-- Your assignment --
From the entries below, copy every line holding the word "each".

(Detected change data)

-*-*-

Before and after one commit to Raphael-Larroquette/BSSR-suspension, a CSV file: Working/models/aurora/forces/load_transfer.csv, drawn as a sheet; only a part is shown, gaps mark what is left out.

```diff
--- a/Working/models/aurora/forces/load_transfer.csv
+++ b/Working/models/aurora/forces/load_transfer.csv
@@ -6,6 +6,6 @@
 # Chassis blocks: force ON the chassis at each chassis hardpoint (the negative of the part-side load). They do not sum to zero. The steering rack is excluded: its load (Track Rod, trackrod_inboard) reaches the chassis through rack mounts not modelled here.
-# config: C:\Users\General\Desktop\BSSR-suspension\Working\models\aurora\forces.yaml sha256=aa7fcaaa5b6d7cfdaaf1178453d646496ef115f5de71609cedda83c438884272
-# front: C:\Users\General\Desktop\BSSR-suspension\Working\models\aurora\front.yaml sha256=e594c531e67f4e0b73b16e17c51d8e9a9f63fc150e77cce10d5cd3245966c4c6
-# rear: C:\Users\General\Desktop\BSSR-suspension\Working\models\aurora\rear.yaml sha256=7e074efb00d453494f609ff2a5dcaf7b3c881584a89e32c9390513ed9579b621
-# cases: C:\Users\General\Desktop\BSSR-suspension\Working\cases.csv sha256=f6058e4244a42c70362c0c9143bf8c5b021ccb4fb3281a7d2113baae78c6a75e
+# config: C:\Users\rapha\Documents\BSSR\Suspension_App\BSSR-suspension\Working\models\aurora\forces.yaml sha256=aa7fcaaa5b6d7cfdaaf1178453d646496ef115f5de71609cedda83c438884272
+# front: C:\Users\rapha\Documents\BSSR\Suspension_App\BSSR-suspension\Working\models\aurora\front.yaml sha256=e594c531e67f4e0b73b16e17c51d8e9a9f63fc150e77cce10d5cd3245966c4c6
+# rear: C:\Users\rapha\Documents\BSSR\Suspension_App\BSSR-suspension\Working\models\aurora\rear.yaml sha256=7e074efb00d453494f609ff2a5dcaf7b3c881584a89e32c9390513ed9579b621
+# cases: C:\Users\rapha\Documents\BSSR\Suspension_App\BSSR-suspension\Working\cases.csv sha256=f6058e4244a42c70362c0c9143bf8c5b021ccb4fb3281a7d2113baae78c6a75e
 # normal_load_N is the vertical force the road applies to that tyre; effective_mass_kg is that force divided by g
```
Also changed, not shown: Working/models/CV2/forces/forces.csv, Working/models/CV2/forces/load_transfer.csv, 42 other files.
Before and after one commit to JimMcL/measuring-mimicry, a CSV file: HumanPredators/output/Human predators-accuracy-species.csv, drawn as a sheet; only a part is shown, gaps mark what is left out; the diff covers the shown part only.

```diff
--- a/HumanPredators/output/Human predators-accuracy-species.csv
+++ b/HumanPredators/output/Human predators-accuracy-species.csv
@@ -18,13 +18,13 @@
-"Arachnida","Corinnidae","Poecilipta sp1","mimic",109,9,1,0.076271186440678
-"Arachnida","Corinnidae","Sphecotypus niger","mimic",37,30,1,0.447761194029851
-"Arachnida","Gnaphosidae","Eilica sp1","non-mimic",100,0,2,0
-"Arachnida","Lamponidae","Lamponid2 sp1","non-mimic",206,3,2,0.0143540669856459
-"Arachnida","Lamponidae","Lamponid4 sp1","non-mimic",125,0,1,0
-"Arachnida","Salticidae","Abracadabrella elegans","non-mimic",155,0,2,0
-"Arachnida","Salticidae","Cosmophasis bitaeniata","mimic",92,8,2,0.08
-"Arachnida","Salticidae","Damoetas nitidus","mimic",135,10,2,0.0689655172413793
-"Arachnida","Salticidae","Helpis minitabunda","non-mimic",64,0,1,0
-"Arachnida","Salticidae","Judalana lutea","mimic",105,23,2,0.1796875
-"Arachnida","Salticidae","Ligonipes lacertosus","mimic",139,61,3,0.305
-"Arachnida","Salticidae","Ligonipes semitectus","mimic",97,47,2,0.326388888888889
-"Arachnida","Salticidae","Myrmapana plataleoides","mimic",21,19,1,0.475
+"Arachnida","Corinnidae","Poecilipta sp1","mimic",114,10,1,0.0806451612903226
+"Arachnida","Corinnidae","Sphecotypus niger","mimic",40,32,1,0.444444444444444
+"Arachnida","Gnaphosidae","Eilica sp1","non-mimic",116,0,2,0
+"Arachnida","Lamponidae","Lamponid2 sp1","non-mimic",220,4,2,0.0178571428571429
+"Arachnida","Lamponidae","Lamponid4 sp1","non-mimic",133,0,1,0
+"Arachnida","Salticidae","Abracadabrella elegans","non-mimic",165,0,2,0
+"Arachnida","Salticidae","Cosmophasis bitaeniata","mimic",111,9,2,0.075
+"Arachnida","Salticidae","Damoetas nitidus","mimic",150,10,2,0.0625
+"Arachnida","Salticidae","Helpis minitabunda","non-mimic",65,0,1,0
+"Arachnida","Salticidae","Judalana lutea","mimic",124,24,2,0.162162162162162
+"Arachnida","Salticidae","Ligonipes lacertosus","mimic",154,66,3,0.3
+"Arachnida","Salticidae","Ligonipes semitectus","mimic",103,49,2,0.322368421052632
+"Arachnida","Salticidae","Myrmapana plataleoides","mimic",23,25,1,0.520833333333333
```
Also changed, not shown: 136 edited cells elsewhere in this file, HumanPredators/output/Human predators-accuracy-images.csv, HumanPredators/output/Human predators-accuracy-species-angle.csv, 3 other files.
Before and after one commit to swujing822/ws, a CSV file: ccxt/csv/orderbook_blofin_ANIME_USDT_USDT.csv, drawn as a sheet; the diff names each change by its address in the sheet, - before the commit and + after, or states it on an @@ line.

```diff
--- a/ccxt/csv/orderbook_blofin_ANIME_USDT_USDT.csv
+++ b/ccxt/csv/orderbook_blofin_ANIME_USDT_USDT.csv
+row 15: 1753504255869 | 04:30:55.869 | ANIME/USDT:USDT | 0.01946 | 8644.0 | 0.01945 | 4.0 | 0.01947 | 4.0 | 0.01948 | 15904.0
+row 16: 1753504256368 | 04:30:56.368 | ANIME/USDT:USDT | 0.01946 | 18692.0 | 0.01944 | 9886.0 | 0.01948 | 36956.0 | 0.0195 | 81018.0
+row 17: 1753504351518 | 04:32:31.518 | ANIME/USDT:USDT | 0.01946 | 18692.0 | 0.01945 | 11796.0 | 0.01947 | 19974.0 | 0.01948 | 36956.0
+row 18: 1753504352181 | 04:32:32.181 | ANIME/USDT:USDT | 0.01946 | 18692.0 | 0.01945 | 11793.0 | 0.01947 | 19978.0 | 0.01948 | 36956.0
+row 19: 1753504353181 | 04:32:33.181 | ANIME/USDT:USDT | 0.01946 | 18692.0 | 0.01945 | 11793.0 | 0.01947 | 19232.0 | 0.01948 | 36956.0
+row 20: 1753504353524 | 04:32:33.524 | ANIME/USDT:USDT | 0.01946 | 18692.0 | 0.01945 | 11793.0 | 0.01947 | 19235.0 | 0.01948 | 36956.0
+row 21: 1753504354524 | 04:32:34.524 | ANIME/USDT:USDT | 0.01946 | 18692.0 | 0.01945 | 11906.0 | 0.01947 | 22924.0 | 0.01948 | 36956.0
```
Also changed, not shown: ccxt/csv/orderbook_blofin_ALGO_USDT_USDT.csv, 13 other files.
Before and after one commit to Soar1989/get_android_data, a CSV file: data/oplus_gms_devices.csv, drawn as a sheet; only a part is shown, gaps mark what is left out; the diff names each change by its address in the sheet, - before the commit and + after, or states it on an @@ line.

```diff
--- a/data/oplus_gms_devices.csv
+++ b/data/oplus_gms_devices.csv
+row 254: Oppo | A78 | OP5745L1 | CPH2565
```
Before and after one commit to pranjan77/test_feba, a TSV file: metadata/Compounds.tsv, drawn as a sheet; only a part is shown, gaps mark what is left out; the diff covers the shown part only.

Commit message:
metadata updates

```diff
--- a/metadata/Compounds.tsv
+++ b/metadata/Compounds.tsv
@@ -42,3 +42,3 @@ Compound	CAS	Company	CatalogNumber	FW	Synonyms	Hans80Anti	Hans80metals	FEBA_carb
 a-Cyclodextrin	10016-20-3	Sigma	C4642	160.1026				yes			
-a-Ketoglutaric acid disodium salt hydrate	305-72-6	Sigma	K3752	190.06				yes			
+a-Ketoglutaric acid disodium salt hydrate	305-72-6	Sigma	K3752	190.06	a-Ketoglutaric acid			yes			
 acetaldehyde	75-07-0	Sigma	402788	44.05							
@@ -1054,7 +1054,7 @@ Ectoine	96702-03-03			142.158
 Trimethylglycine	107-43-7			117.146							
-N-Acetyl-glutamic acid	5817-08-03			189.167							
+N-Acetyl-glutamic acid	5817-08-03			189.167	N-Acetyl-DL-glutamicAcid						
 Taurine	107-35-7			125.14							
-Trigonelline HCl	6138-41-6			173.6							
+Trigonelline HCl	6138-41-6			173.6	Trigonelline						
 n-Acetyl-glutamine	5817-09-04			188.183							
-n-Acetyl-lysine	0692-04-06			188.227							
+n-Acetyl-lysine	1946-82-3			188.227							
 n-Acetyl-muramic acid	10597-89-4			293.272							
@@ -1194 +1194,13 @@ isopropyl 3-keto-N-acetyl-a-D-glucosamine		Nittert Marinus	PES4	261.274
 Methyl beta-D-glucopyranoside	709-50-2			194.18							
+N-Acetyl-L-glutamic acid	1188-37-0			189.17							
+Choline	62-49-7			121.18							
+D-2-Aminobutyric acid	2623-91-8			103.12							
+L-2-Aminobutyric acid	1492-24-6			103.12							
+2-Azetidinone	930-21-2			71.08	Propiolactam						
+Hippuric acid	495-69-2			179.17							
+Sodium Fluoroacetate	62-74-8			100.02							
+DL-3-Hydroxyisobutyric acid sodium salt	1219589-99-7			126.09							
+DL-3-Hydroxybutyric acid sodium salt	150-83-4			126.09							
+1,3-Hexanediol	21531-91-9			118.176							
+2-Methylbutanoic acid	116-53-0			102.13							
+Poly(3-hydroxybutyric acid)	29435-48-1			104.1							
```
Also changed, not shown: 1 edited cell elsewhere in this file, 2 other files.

-*-*-

-- Answer to the problem --
 # Chassis blocks: force ON the chassis at each chassis hardpoint (the negative of the part-side load). They do not sum to zero. The steering rack is excluded: its load (Track Rod, trackrod_inboard) reaches the chassis through rack mounts not modelled here.
Before and after one commit to swujing822/ws, a CSV file: ccxt/csv/orderbook_blofin_ANIME_USDT_USDT.csv, drawn as a sheet; the diff names each change by its address in the sheet, - before the commit and + after, or states it on an @@ line.
Before and after one commit to Soar1989/get_android_data, a CSV file: data/oplus_gms_devices.csv, drawn as a sheet; only a part is shown, gaps mark what is left out; the diff names each change by its address in the sheet, - before the commit and + after, or states it on an @@ line.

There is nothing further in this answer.